- [HOW TO COMPLETE THIS TASK]: Write out nothing except the lines of the entries below, from the first through the one containing "Night Road gets", exactly and without pictures.

Version difference data:
-- Opening Marker --
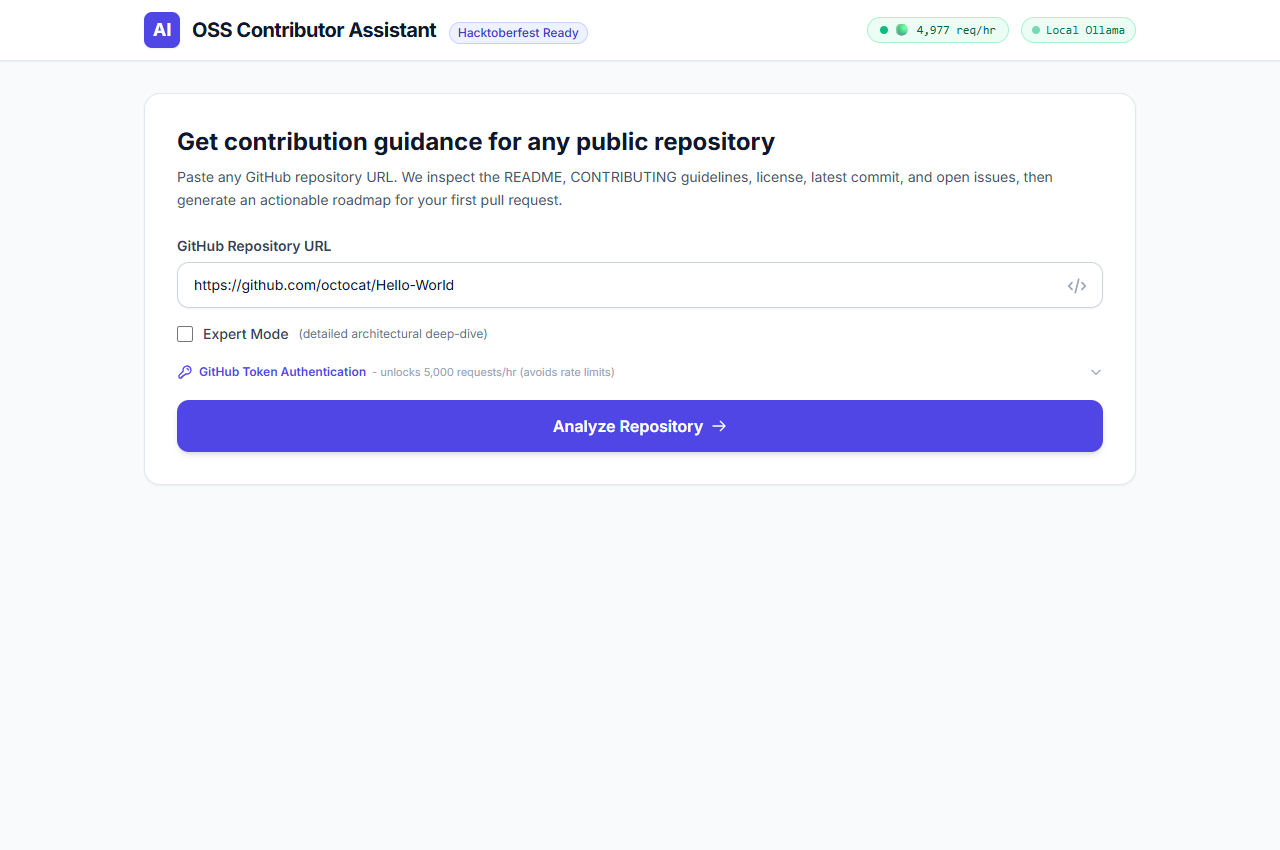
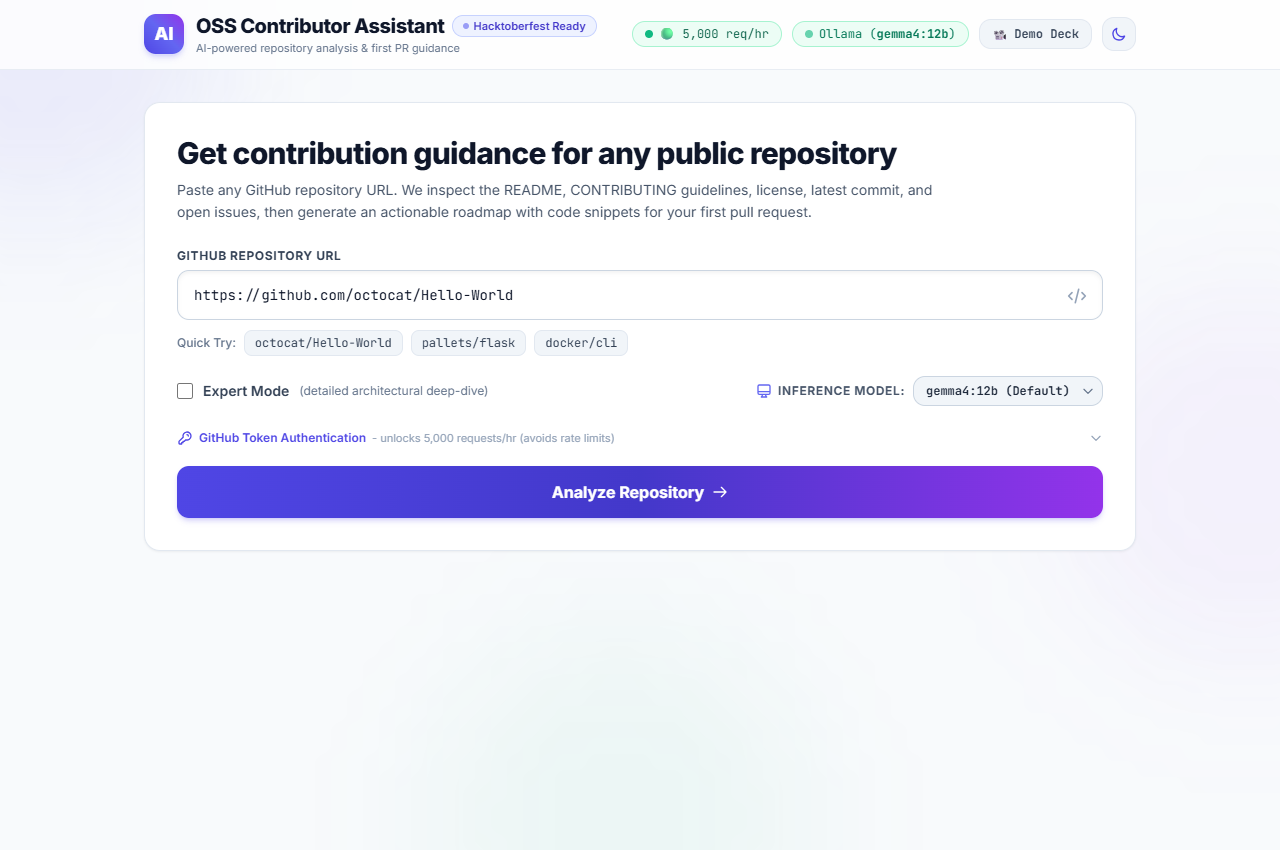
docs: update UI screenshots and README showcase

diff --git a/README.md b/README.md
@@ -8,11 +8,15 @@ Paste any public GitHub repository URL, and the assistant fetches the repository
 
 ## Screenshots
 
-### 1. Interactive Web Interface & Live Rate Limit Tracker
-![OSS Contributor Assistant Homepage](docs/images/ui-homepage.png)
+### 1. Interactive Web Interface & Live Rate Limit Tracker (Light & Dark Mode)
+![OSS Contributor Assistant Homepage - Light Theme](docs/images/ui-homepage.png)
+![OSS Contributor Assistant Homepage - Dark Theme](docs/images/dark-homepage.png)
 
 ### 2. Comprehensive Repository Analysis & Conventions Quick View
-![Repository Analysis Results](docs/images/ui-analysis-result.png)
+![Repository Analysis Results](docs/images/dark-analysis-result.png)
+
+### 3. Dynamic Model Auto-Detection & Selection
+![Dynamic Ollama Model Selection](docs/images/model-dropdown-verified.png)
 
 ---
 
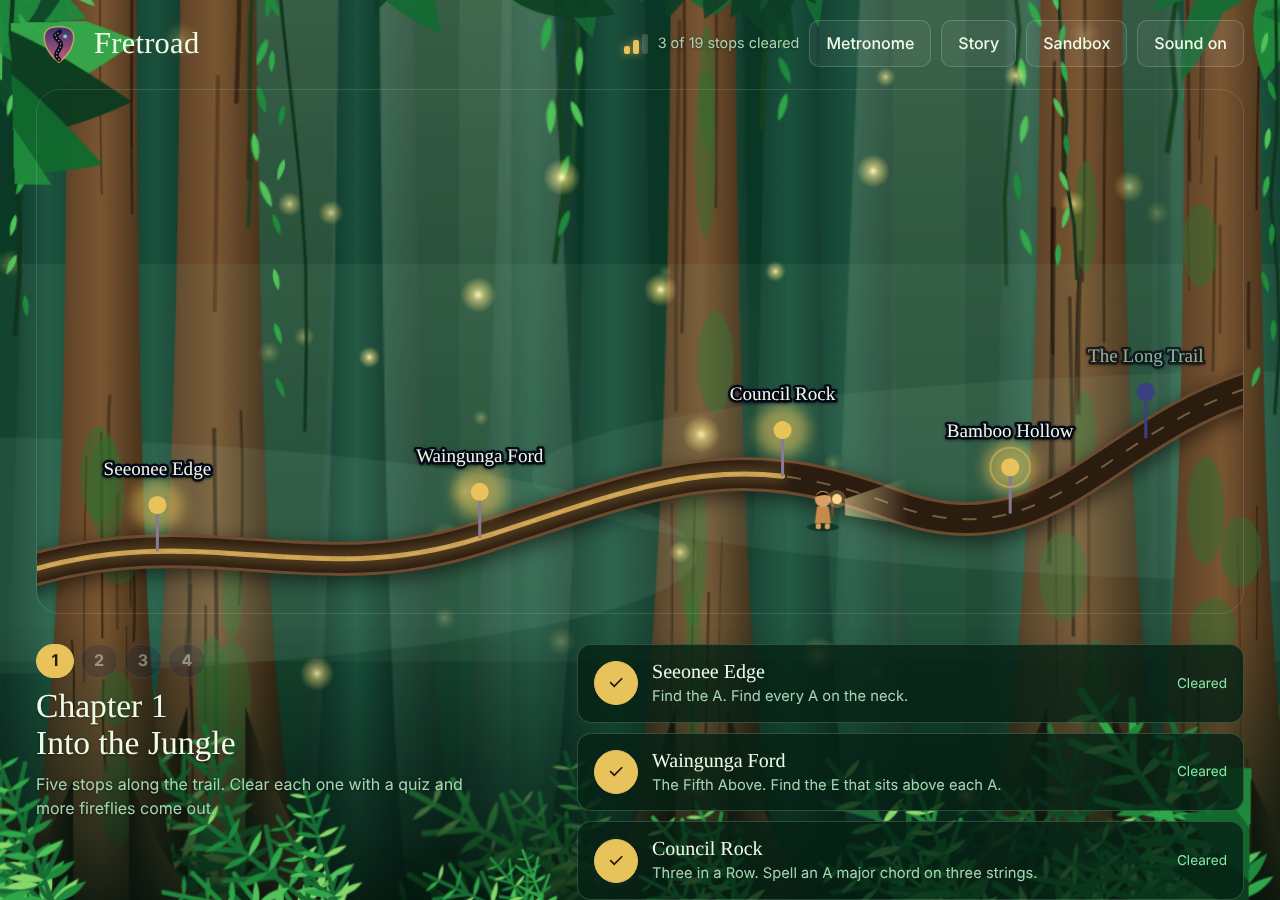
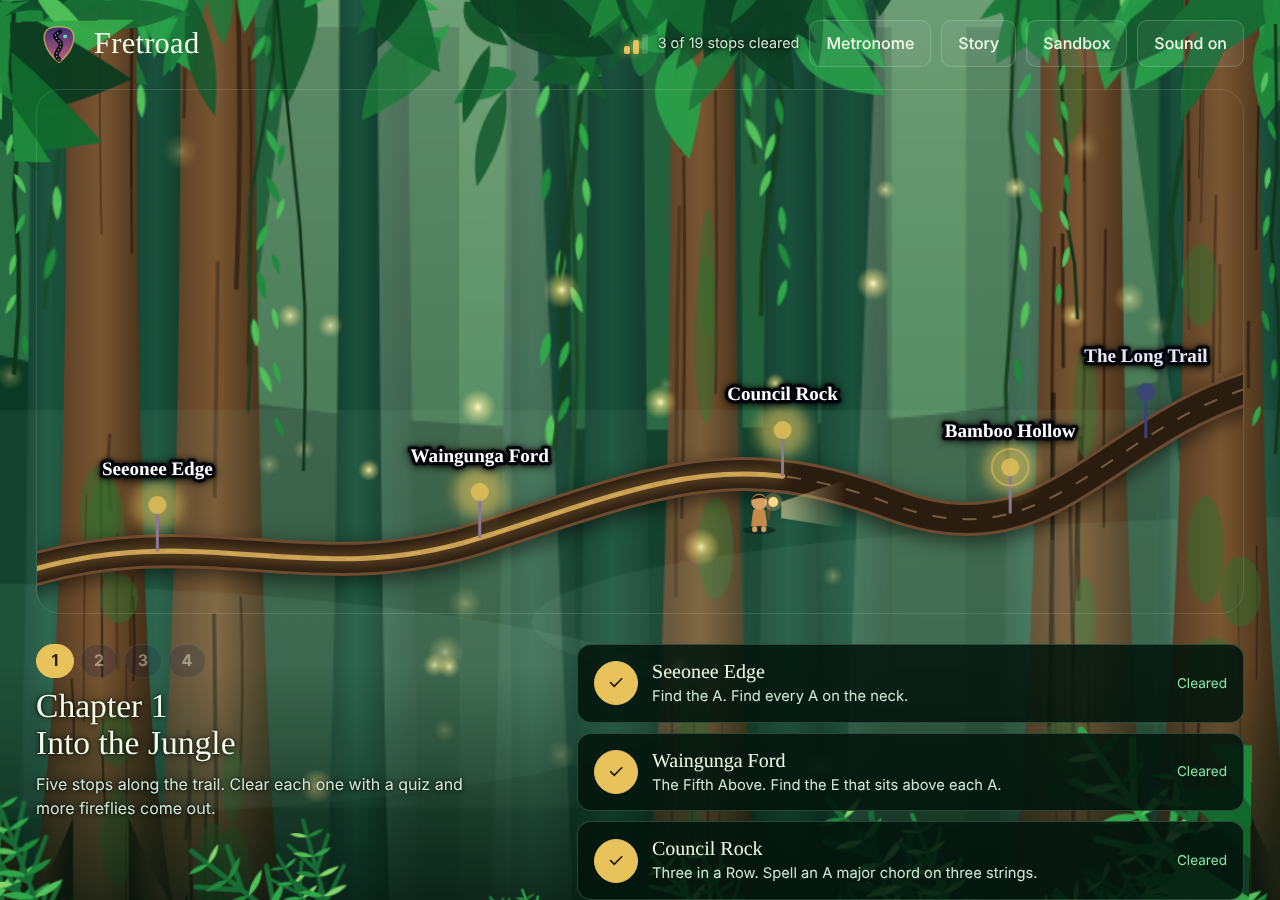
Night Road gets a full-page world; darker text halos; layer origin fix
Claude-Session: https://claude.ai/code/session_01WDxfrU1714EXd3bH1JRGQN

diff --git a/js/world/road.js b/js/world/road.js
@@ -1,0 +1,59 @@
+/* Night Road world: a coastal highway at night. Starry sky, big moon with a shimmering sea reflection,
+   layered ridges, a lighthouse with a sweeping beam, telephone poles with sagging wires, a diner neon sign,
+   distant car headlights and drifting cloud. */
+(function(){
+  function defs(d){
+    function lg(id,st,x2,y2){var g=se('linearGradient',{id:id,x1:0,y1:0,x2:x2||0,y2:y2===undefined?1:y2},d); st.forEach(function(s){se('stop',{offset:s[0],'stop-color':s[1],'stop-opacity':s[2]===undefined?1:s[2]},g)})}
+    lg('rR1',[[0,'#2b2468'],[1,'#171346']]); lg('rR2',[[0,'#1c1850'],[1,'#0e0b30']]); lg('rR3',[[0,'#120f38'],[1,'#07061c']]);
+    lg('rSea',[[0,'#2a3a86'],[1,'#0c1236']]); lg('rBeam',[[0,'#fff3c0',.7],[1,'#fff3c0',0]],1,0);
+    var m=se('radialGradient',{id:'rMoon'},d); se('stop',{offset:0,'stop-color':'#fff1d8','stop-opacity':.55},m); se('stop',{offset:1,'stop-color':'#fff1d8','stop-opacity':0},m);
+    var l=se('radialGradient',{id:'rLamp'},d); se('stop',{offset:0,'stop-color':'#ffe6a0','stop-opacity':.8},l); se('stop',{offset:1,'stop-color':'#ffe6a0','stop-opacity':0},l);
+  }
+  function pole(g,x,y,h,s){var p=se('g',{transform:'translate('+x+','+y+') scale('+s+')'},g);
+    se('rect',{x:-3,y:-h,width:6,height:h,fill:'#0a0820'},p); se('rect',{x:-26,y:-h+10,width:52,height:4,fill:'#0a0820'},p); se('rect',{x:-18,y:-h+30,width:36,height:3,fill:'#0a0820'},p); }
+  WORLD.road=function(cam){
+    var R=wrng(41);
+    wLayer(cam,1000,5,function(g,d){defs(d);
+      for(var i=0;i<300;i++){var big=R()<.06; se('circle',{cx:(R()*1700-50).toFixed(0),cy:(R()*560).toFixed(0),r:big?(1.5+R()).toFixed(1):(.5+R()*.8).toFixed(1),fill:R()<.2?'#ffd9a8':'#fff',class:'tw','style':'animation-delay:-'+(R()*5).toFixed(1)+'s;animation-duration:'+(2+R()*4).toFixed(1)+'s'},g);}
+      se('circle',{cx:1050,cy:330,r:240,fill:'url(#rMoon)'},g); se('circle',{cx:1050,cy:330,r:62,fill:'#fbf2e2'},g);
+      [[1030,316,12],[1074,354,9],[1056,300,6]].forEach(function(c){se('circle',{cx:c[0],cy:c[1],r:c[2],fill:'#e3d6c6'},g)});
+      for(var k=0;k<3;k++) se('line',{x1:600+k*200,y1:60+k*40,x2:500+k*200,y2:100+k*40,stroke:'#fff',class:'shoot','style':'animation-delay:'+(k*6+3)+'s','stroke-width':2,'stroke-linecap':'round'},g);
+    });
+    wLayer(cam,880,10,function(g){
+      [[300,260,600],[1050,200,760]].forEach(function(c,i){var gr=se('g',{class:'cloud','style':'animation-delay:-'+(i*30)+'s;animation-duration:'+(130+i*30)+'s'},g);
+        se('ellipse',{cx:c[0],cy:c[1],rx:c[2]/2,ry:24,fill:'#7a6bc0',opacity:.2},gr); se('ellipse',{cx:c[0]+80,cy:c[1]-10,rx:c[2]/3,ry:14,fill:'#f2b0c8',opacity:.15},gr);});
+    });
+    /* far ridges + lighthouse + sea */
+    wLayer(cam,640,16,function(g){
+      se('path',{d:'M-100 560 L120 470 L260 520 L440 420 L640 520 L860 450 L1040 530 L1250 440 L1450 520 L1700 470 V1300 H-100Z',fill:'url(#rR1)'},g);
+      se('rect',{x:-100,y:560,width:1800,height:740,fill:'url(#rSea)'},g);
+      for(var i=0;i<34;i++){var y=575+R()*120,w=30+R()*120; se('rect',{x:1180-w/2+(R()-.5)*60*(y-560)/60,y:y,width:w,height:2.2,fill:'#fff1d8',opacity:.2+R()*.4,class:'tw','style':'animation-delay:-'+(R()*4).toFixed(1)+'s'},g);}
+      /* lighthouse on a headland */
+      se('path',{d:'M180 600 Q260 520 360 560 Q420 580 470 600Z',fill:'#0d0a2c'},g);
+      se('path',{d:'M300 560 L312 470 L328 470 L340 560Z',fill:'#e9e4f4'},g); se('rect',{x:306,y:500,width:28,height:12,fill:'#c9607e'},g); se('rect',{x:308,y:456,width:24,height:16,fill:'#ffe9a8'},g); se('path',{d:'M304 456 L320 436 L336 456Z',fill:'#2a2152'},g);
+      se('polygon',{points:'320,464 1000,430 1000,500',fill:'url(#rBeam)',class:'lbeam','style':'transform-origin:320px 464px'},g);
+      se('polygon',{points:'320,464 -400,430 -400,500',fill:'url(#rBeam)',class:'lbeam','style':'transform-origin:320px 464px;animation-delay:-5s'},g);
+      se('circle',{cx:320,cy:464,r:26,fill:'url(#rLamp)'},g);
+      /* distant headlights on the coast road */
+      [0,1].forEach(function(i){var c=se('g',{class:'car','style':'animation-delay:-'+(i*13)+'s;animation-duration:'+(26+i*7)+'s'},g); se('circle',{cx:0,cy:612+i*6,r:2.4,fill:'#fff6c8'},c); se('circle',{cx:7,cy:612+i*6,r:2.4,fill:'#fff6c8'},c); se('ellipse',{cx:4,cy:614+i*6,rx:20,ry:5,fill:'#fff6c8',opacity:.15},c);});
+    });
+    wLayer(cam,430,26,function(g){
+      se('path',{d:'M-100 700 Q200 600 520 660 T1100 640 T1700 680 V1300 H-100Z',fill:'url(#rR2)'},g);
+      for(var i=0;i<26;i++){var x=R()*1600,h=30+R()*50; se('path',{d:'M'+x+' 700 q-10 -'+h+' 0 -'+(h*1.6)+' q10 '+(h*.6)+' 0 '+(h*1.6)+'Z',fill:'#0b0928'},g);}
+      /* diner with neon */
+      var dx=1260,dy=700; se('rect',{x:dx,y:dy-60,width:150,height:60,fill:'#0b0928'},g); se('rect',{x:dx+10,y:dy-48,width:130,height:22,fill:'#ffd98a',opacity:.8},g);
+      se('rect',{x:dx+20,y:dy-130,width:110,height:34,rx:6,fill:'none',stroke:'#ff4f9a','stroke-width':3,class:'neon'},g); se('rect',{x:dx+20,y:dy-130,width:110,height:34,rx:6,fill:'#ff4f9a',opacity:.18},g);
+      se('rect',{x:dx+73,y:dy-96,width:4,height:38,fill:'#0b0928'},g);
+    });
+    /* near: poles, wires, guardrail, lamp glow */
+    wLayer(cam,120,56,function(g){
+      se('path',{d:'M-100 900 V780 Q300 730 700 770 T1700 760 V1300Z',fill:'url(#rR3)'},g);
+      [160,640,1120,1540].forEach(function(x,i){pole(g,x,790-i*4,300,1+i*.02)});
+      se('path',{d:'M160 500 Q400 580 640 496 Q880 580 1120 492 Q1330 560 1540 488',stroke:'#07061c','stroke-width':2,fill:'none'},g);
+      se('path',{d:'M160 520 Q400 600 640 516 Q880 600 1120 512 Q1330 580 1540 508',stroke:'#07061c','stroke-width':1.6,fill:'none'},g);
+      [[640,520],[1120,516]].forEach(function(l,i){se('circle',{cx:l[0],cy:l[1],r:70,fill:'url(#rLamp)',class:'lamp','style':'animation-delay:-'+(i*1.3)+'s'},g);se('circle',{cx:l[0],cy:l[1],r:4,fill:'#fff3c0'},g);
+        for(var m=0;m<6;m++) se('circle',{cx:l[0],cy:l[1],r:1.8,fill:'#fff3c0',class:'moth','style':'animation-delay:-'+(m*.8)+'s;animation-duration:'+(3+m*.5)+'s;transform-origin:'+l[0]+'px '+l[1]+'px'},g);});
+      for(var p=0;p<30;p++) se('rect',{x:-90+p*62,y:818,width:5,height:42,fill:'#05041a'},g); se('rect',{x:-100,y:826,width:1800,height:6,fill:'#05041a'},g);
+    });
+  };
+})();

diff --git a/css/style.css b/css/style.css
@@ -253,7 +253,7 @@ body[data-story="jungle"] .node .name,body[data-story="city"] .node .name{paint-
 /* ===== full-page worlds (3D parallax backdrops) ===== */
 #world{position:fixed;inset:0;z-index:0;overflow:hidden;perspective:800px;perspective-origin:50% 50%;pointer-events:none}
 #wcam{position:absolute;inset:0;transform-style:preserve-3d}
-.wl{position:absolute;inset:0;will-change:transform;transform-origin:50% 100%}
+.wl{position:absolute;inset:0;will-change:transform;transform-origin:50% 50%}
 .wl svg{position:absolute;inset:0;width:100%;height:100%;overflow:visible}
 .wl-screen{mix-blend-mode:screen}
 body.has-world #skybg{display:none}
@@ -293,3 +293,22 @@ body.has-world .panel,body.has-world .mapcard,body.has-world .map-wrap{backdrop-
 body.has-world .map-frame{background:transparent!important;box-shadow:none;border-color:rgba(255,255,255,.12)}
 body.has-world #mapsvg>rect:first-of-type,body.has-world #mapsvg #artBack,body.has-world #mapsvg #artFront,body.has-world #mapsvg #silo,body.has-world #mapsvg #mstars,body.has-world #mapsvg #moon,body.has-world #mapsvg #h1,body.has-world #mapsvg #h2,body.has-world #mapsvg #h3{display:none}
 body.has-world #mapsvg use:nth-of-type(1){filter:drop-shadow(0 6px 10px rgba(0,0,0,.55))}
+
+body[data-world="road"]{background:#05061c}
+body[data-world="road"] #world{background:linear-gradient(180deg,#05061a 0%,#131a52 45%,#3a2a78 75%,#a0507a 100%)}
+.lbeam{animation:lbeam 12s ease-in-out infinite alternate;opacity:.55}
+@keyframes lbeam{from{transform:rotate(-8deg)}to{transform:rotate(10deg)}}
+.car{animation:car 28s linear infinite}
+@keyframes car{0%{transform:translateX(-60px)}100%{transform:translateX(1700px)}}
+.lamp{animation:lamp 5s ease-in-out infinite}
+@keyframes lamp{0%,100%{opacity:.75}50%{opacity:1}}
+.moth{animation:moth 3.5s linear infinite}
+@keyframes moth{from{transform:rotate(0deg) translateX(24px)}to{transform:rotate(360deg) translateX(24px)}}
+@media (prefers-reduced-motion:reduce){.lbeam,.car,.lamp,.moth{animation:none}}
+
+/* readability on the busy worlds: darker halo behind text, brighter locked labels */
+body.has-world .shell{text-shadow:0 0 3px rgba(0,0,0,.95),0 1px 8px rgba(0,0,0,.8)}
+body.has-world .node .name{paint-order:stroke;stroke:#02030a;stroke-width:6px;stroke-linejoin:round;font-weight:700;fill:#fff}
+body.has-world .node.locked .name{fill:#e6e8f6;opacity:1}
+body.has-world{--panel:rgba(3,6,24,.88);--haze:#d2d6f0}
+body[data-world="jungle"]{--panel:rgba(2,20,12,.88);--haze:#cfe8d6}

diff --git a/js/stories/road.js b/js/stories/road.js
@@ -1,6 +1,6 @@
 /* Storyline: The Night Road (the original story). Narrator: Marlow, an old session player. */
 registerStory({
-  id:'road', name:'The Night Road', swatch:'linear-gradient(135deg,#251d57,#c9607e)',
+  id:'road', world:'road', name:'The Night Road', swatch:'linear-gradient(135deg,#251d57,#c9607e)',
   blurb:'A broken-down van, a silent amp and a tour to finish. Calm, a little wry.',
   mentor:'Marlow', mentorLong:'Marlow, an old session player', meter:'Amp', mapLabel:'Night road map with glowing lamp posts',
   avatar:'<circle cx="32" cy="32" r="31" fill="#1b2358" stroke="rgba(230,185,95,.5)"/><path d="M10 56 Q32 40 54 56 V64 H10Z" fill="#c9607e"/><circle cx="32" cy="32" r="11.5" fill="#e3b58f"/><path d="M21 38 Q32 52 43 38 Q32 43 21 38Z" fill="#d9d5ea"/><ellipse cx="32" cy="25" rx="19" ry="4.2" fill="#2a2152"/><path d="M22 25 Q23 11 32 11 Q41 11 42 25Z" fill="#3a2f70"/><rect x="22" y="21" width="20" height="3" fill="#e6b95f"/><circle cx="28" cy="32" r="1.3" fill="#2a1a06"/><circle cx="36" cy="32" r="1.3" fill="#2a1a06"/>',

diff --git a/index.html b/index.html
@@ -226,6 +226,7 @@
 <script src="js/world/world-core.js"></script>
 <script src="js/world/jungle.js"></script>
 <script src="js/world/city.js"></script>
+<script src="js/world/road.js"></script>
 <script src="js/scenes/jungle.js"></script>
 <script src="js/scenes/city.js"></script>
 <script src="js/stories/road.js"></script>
-- Closing Marker --
- [FINISHED TASK]:
docs: update UI screenshots and README showcase

diff --git a/README.md b/README.md
@@ -8,11 +8,15 @@ Paste any public GitHub repository URL, and the assistant fetches the repository
 
 ## Screenshots
 
-### 1. Interactive Web Interface & Live Rate Limit Tracker
-![OSS Contributor Assistant Homepage](docs/images/ui-homepage.png)
+### 1. Interactive Web Interface & Live Rate Limit Tracker (Light & Dark Mode)
+![OSS Contributor Assistant Homepage - Light Theme](docs/images/ui-homepage.png)
+![OSS Contributor Assistant Homepage - Dark Theme](docs/images/dark-homepage.png)
 
 ### 2. Comprehensive Repository Analysis & Conventions Quick View
-![Repository Analysis Results](docs/images/ui-analysis-result.png)
+![Repository Analysis Results](docs/images/dark-analysis-result.png)
+
+### 3. Dynamic Model Auto-Detection & Selection
+![Dynamic Ollama Model Selection](docs/images/model-dropdown-verified.png)
 
 ---
 
Night Road gets a full-page world; darker text halos; layer origin fix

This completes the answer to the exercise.